Based on an International Conference held at the University of Chicago, Other Objects of Desire: Collectors and Collecting Queerly radically rethinks the classic art-historical subject of collecting. It investigates the role played by the conceptual apparatus of contemporary queer theory in understanding different periods of history from the late Middle Ages to the present, and uses this interrogation to critically deconstruct the very idea of a collection and the process of collecting. Beginning with Michael Camille's study of sexual objects of Jean, Duc de Berry, the essays continue with Rebecca Zorach's important questioning of the significance of representations of 'lesbianism' in sixteenth century France. Veronica Biermann's equally groundbreaking work on Christina of Sweden characterises her as conqueror, collector and practitioner of religious and political identities. Christoph Voghterr's essay on Frederick the Great and Whitney Davis's broad-ranging approach to the emergence of the homoerotic collection, both open up the apparatus of a modern episteme of the homosexual and its problematic forms of visibility.
Deborah Bright and Richard Meyer examine the more obvious and 'out' visibility of modern American art practices. Here Warhol and Mapplethorpe are characterised as artists whose work emerges from a deeply queer practice of everydayness and seizes upon objects and sexual acts to fabricate a figure of the self as both collector and collection. Adrian Rifkin concludes with a reflection on the virtual collecting of virtual men on the Internet. The volume thus represents a significant collaboration between scholars of different generations and interests within art history, reflecting upon the disruptive and revealing effects of contemporary sex and gender theory on the traditional objects and canons of the discipline. Following on from the achievements of previous feminist and queer writing, it offers a striking overview of current possibilities and a series of important models for future procedure.

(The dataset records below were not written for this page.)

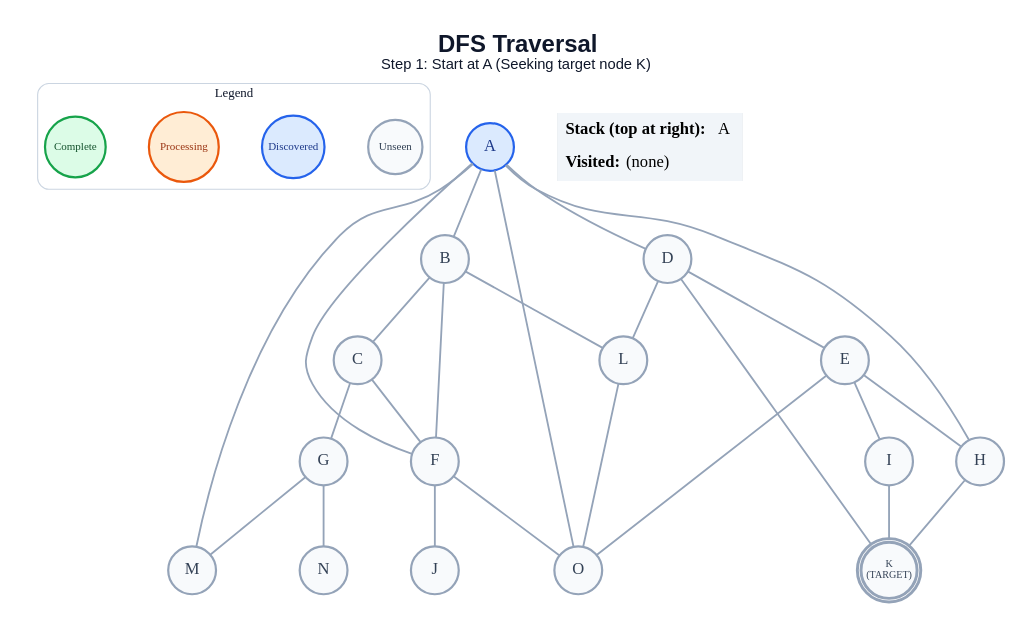
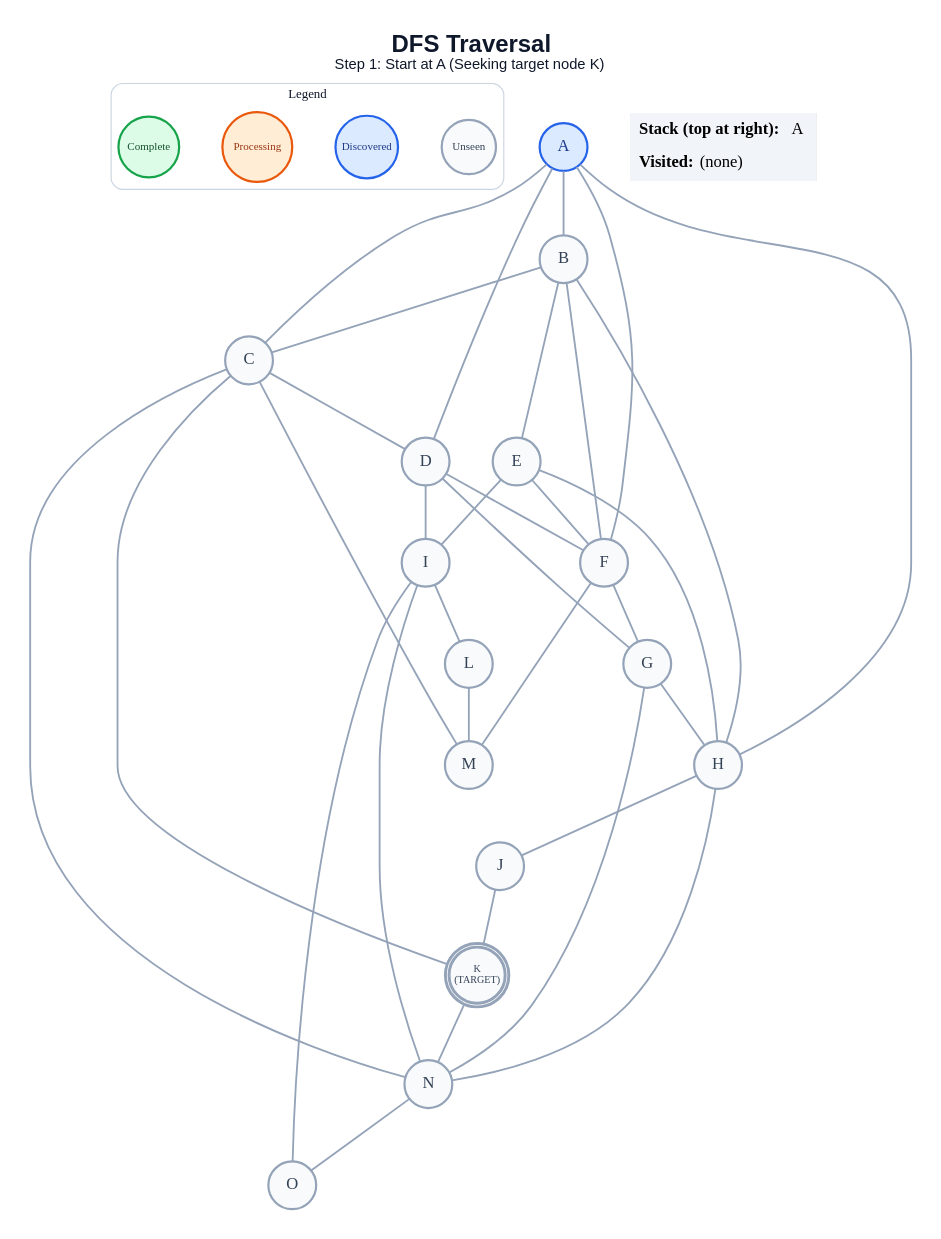
The diagram in generated/dfs/step_01.dot (anon7238593-create/ai-slop), drawn with Graphviz before and after one commit. The commit also changed 249 other files, not shown here.

```diff
--- a/generated/dfs/step_01.dot
+++ b/generated/dfs/step_01.dot
@@ -1,58 +1,66 @@
 graph traversal {
   graph [layout=dot, rankdir=TB, bgcolor="#FFFFFF", pad="0.35", nodesep="0.65", ranksep="0.8", fontname="Arial"];
   node [shape=circle, style="filled", fontname="Arial Bold", fontsize=18, width=0.72, fixedsize=true, penwidth=2.4];
   edge [color="#94A3B8", penwidth=2.0];
   label=<<B>DFS Traversal</B><BR/><FONT POINT-SIZE="16">Step 1: Start at A (Seeking target node K)</FONT>>; labelloc="t"; fontsize=26; fontname="Arial"; fontcolor="#0F172A";
   subgraph cluster_legend { label="Legend"; color="#CBD5E1"; penwidth=1.2; style="rounded"; fontsize=14; fontname="Arial Bold";
     key_unseen [label="Unseen", fillcolor="#F8FAFC", color="#94A3B8", fontcolor="#334155", fontsize=12, width=0.82];
     key_frontier [label="Discovered", fillcolor="#DBEAFE", color="#2563EB", fontcolor="#1E3A8A", fontsize=12, width=0.95];
     key_current [label="Processing", fillcolor="#FFEDD5", color="#EA580C", fontcolor="#9A3412", fontsize=12, width=1.05];
     key_done [label="Complete", fillcolor="#DCFCE7", color="#16A34A", fontcolor="#14532D", fontsize=12, width=0.92];
     { rank=same; key_unseen; key_frontier; key_current; key_done; }
   }
   A [label="A", fillcolor="#DBEAFE", color="#2563EB", fontcolor="#1E3A8A", peripheries=1, penwidth=2.4];
   B [label="B", fillcolor="#F8FAFC", color="#94A3B8", fontcolor="#334155", peripheries=1, penwidth=2.4];
   C [label="C", fillcolor="#F8FAFC", color="#94A3B8", fontcolor="#334155", peripheries=1, penwidth=2.4];
   D [label="D", fillcolor="#F8FAFC", color="#94A3B8", fontcolor="#334155", peripheries=1, penwidth=2.4];
   E [label="E", fillcolor="#F8FAFC", color="#94A3B8", fontcolor="#334155", peripheries=1, penwidth=2.4];
   F [label="F", fillcolor="#F8FAFC", color="#94A3B8", fontcolor="#334155", peripheries=1, penwidth=2.4];
   G [label="G", fillcolor="#F8FAFC", color="#94A3B8", fontcolor="#334155", peripheries=1, penwidth=2.4];
   H [label="H", fillcolor="#F8FAFC", color="#94A3B8", fontcolor="#334155", peripheries=1, penwidth=2.4];
   I [label="I", fillcolor="#F8FAFC", color="#94A3B8", fontcolor="#334155", peripheries=1, penwidth=2.4];
   J [label="J", fillcolor="#F8FAFC", color="#94A3B8", fontcolor="#334155", peripheries=1, penwidth=2.4];
   K [label="K\n(TARGET)", fillcolor="#F8FAFC", color="#94A3B8", fontcolor="#334155", peripheries=2, penwidth=3.2, fontsize=11, width=0.85, height=0.85];
   L [label="L", fillcolor="#F8FAFC", color="#94A3B8", fontcolor="#334155", peripheries=1, penwidth=2.4];
   M [label="M", fillcolor="#F8FAFC", color="#94A3B8", fontcolor="#334155", peripheries=1, penwidth=2.4];
   N [label="N", fillcolor="#F8FAFC", color="#94A3B8", fontcolor="#334155", peripheries=1, penwidth=2.4];
   O [label="O", fillcolor="#F8FAFC", color="#94A3B8", fontcolor="#334155", peripheries=1, penwidth=2.4];
   A -- B;
+  A -- C;
   A -- D;
   A -- F;
   A -- H;
-  A -- M;
-  A -- O;
   B -- C;
+  B -- E;
   B -- F;
-  B -- L;
-  C -- F;
-  C -- G;
-  D -- E;
-  D -- K;
-  D -- L;
+  B -- H;
+  C -- D;
+  C -- K;
+  C -- M;
+  C -- N;
+  D -- F;
+  D -- G;
+  D -- I;
+  E -- F;
   E -- H;
   E -- I;
-  E -- O;
-  F -- J;
-  F -- O;
-  G -- M;
+  F -- G;
+  F -- M;
+  G -- H;
   G -- N;
-  H -- K;
-  I -- K;
-  L -- O;
+  H -- J;
+  H -- N;
+  I -- L;
+  I -- N;
+  I -- O;
+  J -- K;
+  K -- N;
+  L -- M;
+  N -- O;
   status [shape=plain, fixedsize=false, width=0, height=0, margin=0, label=<
     <TABLE BORDER="0" CELLBORDER="0" CELLPADDING="7" BGCOLOR="#F1F5F9">
       <TR><TD ALIGN="LEFT"><B>Stack (top at right):</B> A</TD></TR>
       <TR><TD ALIGN="LEFT"><B>Visited:</B> (none)</TD></TR>
     </TABLE>
   >];
 }
```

The fourth of the Art History special issues to be published as a book, it also marks a new collaboration between the journal, its readers and contributors.
Michael Camille is Mary J. Block Professor of Art History at the University of Chicago.
Adrian Rifkin is Professor of Visual Culture and Media at Middlesex University.
The editors have both published widely in art history and visual culture, and have contributed significantly to current discourses in gay and queer theory and dialogues and debates about sexuality.